A first showdown between the IDF and the Charedi community is expected next week as the army plans to summon thousands of 17-year-olds for the first round of interviews before their induction into military service.
In the past, yeshivah students had their army call-up automatically deferred indefinitely, but following a Supreme Court ruling that the deferment system was unconstitutional and the failure of attempts to draft a new law, Charedi youths will get the same treatment as other Israeli youngsters.
The IDF Personnel Directorate is still undecided on how to deal with an influx of young, strictly-Orthodox men into its ranks.
It is unclear how the new conscripts will act, what orders their rabbis will issue and whether the government will succeed in cobbling together a new national service law in the near future.
For now, the army is planning to expand its current vocational training programmes for strictly-Orthodox men.
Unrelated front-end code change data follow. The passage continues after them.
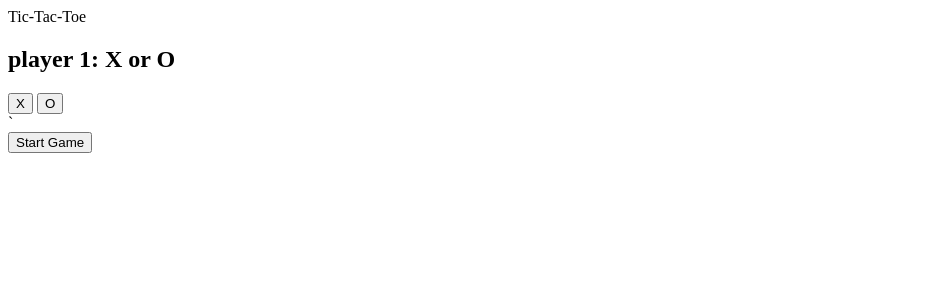
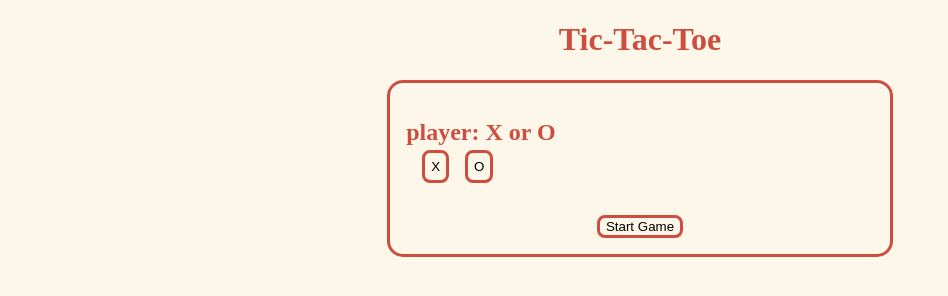
Before and after one commit to majorux/ticTacToe, a plain HTML site: page index.html in a window 1280 px wide. Shown: the whole page, without its empty margins (0-948 px from the left). Drawn offline with Linux system fonts and the light colour scheme.

Commit message:
replace some elements

```diff
--- a/index.html
+++ b/index.html
@@ -5,18 +5,25 @@
     <meta http-equiv="X-UA-Compatible" content="IE=edge">
     <meta name="viewport" content="width=device-width, initial-scale=1.0">
     <title>Document</title>
+    <link rel="stylesheet" href="style.css"/>
+    <link
+			href="https://fonts.googleapis.com/css?family=Fredoka+One|Press+Start+2P&display=swap"
+			rel="stylesheet"
+	/>
 </head>
 <body>
-    <header>Tic-Tac-Toe</header>
+    <header>
+        <h1>Tic-Tac-Toe</h1>
+    </header>
     <div class="setup">
         <div class="chooseplayertype">
-            <h2>player 1: X or O</h2>
+            <h2>player: X or O</h2>
             <div class="selecttype">
                 <button class="selection-X">X</button>
                 <button class="selection-O">O</button>
             </div>
         </div>
-        `
+
         <div class="startbuttondiv">
             <button class="startgame">Start Game</button>
         </div>
```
It is also considering enlarging to brigade-size the Nezach Yehuda infantry battalion, in which relgious soldiers serve in a segregated environment, and perhaps add new Charedim-only units.
While senior IDF officers have privately complained of having to deal with a situation created by the politicians — the army is pushing for a wider national service plan that will absorb most of the Charedi men into non-military frameworks — it is unclear how the young men themselves will act. Around 7,500 will be summoned in the first phase.
Some Charedi rabbis have called on their followers to disobey the call-up orders and not to turn up for their scheduled interviews at the induction centres. The Council of Torah Sages has instructed yeshivah students to comply with the orders but to refuse to sign any document indicating their willingness to serve in the army.